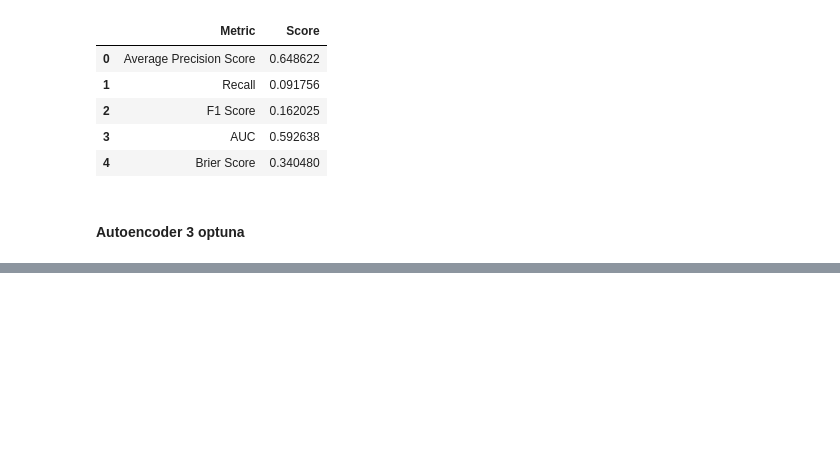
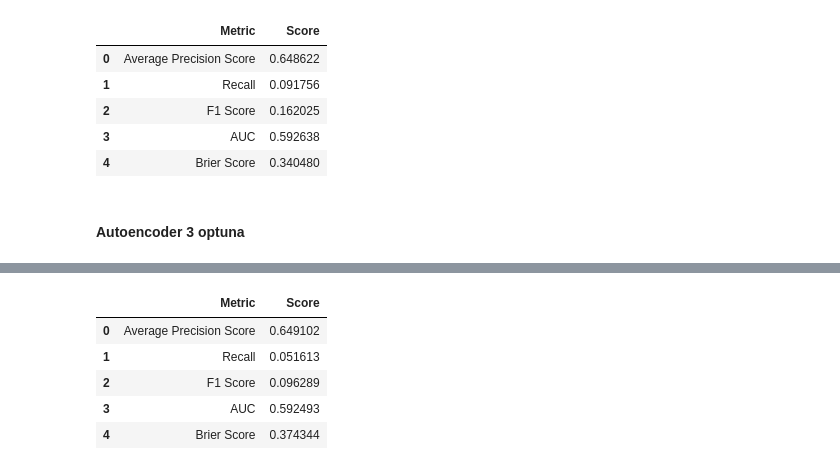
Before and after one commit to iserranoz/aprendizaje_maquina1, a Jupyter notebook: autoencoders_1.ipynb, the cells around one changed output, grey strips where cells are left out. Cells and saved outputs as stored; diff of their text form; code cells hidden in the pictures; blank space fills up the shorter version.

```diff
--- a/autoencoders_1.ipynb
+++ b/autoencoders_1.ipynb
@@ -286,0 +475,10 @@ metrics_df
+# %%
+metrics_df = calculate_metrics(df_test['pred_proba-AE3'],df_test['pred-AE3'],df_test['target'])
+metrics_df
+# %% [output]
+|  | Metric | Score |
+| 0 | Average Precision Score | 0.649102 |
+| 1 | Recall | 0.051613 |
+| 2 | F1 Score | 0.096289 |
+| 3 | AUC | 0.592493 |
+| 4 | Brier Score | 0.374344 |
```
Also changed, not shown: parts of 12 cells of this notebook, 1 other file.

——————————

— WHAT TO DO —
Search the entries for the string "ipynb" and copy each line where it occurs.

— FINAL ANSWER —
Before and after one commit to iserranoz/aprendizaje_maquina1, a Jupyter notebook: autoencoders_1.ipynb, the cells around one changed output, grey strips where cells are left out. Cells and saved outputs as stored; diff of their text form; code cells hidden in the pictures; blank space fills up the shorter version.
--- a/autoencoders_1.ipynb
+++ b/autoencoders_1.ipynb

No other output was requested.